**PROBLEM DESCRIPTION**
Each record is to be duplicated exactly, with nothing added.

**PROVIDED DATA**
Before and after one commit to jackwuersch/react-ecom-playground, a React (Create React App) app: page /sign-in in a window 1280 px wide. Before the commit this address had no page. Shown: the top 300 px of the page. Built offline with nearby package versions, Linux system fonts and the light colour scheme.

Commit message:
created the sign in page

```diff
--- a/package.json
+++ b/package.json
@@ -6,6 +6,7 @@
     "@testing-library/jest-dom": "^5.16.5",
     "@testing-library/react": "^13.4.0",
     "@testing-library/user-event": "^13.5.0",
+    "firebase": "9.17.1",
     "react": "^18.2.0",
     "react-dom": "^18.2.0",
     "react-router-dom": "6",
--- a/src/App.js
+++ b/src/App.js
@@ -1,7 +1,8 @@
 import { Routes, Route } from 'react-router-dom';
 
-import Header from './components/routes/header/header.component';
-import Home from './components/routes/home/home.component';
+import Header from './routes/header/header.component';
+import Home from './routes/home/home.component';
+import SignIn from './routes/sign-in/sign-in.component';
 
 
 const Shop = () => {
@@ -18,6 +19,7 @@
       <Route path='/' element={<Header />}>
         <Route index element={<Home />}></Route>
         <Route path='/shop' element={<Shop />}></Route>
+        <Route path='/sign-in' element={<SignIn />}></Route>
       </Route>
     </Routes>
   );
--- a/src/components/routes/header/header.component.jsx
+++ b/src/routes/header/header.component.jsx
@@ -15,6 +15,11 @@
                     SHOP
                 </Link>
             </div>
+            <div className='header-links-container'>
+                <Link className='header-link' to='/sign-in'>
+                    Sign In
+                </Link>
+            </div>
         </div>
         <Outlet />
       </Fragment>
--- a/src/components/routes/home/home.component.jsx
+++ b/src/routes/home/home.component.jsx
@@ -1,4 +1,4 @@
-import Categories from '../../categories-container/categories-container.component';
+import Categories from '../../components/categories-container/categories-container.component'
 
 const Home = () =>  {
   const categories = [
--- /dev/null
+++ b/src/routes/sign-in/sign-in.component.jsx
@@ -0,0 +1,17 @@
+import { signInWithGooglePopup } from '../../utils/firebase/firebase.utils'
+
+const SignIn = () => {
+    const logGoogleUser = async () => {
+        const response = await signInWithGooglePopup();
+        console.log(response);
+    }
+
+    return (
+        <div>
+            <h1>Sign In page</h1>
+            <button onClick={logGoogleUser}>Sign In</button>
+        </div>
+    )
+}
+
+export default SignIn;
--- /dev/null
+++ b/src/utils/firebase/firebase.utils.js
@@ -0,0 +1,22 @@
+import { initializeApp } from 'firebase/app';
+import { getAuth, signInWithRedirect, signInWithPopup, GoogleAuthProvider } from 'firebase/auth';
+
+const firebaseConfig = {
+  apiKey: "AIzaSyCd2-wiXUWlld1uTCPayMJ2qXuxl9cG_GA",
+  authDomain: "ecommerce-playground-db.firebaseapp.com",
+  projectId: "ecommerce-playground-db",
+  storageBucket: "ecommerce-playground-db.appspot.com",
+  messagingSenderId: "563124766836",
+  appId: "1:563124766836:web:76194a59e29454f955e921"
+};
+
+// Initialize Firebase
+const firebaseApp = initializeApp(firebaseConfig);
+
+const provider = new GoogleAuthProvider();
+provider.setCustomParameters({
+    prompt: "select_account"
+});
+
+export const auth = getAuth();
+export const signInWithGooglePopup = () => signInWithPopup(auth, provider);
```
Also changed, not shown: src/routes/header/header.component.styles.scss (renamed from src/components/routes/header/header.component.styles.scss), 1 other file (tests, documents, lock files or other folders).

**SOLUTION TO THE EXERCISE**
Before and after one commit to jackwuersch/react-ecom-playground, a React (Create React App) app: page /sign-in in a window 1280 px wide. Before the commit this address had no page. Shown: the top 300 px of the page. Built offline with nearby package versions, Linux system fonts and the light colour scheme.

Commit message:
created the sign in page

```diff
--- a/package.json
+++ b/package.json
@@ -6,6 +6,7 @@
     "@testing-library/jest-dom": "^5.16.5",
     "@testing-library/react": "^13.4.0",
     "@testing-library/user-event": "^13.5.0",
+    "firebase": "9.17.1",
     "react": "^18.2.0",
     "react-dom": "^18.2.0",
     "react-router-dom": "6",
--- a/src/App.js
+++ b/src/App.js
@@ -1,7 +1,8 @@
 import { Routes, Route } from 'react-router-dom';
 
-import Header from './components/routes/header/header.component';
-import Home from './components/routes/home/home.component';
+import Header from './routes/header/header.component';
+import Home from './routes/home/home.component';
+import SignIn from './routes/sign-in/sign-in.component';
 
 
 const Shop = () => {
@@ -18,6 +19,7 @@
       <Route path='/' element={<Header />}>
         <Route index element={<Home />}></Route>
         <Route path='/shop' element={<Shop />}></Route>
+        <Route path='/sign-in' element={<SignIn />}></Route>
       </Route>
     </Routes>
   );
--- a/src/components/routes/header/header.component.jsx
+++ b/src/routes/header/header.component.jsx
@@ -15,6 +15,11 @@
                     SHOP
                 </Link>
             </div>
+            <div className='header-links-container'>
+                <Link className='header-link' to='/sign-in'>
+                    Sign In
+                </Link>
+            </div>
         </div>
         <Outlet />
       </Fragment>
--- a/src/components/routes/home/home.component.jsx
+++ b/src/routes/home/home.component.jsx
@@ -1,4 +1,4 @@
-import Categories from '../../categories-container/categories-container.component';
+import Categories from '../../components/categories-container/categories-container.component'
 
 const Home = () =>  {
   const categories = [
--- /dev/null
+++ b/src/routes/sign-in/sign-in.component.jsx
@@ -0,0 +1,17 @@
+import { signInWithGooglePopup } from '../../utils/firebase/firebase.utils'
+
+const SignIn = () => {
+    const logGoogleUser = async () => {
+        const response = await signInWithGooglePopup();
+        console.log(response);
+    }
+
+    return (
+        <div>
+            <h1>Sign In page</h1>
+            <button onClick={logGoogleUser}>Sign In</button>
+        </div>
+    )
+}
+
+export default SignIn;
--- /dev/null
+++ b/src/utils/firebase/firebase.utils.js
@@ -0,0 +1,22 @@
+import { initializeApp } from 'firebase/app';
+import { getAuth, signInWithRedirect, signInWithPopup, GoogleAuthProvider } from 'firebase/auth';
+
+const firebaseConfig = {
+  apiKey: "AIzaSyCd2-wiXUWlld1uTCPayMJ2qXuxl9cG_GA",
+  authDomain: "ecommerce-playground-db.firebaseapp.com",
+  projectId: "ecommerce-playground-db",
+  storageBucket: "ecommerce-playground-db.appspot.com",
+  messagingSenderId: "563124766836",
+  appId: "1:563124766836:web:76194a59e29454f955e921"
+};
+
+// Initialize Firebase
+const firebaseApp = initializeApp(firebaseConfig);
+
+const provider = new GoogleAuthProvider();
+provider.setCustomParameters({
+    prompt: "select_account"
+});
+
+export const auth = getAuth();
+export const signInWithGooglePopup = () => signInWithPopup(auth, provider);
```
Also changed, not shown: src/routes/header/header.component.styles.scss (renamed from src/components/routes/header/header.component.styles.scss), 1 other file (tests, documents, lock files or other folders).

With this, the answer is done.